# Task brief
Return only this: the line with "hardware updates" and all the lines that follow it below, through the final one, exactly as they are.

(Change detection outputs)
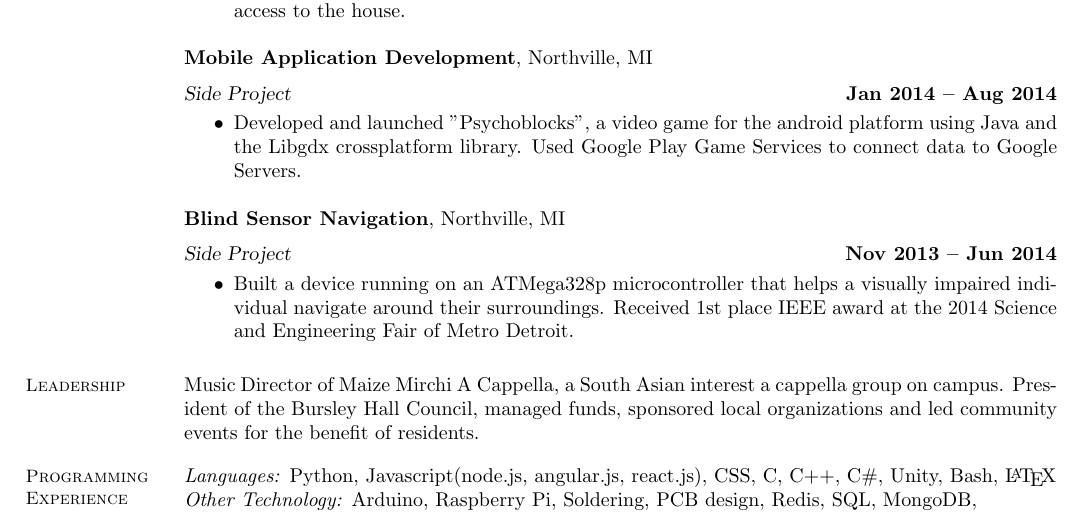
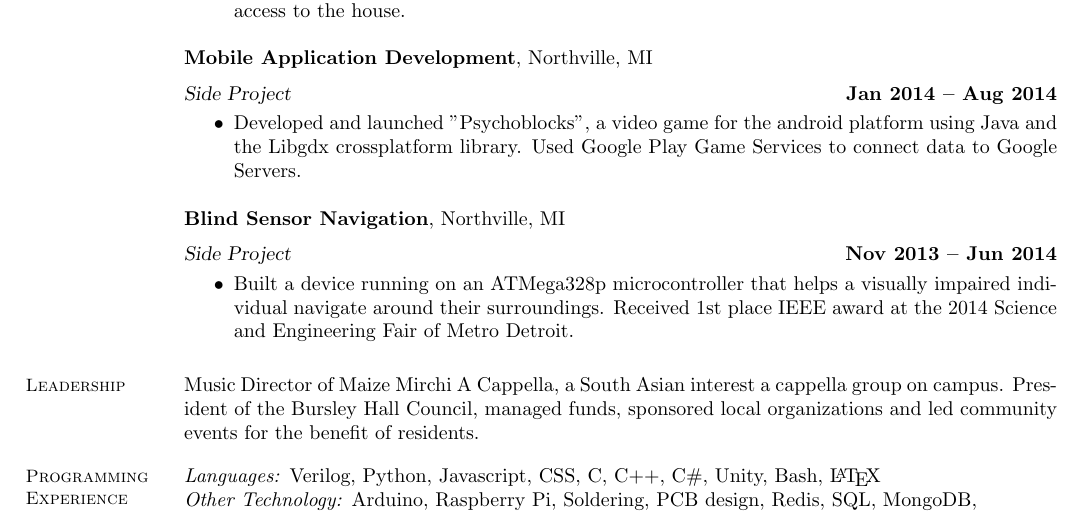
Before and after one commit to pkash16/Resume, a LaTeX CV (resume.tex): part of the page, cut so that both start at the same text. Compiled offline with pdfLaTeX.

Commit message:
hardware updates

```diff
--- a/resume.tex
+++ b/resume.tex
@@ -68,7 +68,7 @@
 
     \section{\mysidestyle Programming\\Experience}
 
-    \emph{Languages:} Python, Javascript(node.js, angular.js, react.js), CSS, C,  C++, C\#, Unity, Bash, \LaTeX \\
+    \emph{Languages:} Verilog, Python, Javascript, CSS, C,  C++, C\#, Unity, Bash, \LaTeX \\
     \emph{Other Technology:}  Arduino, Raspberry Pi, Soldering, PCB design, Redis, SQL, MongoDB,
 \end{resume}
 \end{document}
```
Also changed, not shown: resume.pdf, 2 other files.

# Task output
hardware updates

```diff
--- a/resume.tex
+++ b/resume.tex
@@ -68,7 +68,7 @@
 
     \section{\mysidestyle Programming\\Experience}
 
-    \emph{Languages:} Python, Javascript(node.js, angular.js, react.js), CSS, C,  C++, C\#, Unity, Bash, \LaTeX \\
+    \emph{Languages:} Verilog, Python, Javascript, CSS, C,  C++, C\#, Unity, Bash, \LaTeX \\
     \emph{Other Technology:}  Arduino, Raspberry Pi, Soldering, PCB design, Redis, SQL, MongoDB,
 \end{resume}
 \end{document}
```
Also changed, not shown: resume.pdf, 2 other files.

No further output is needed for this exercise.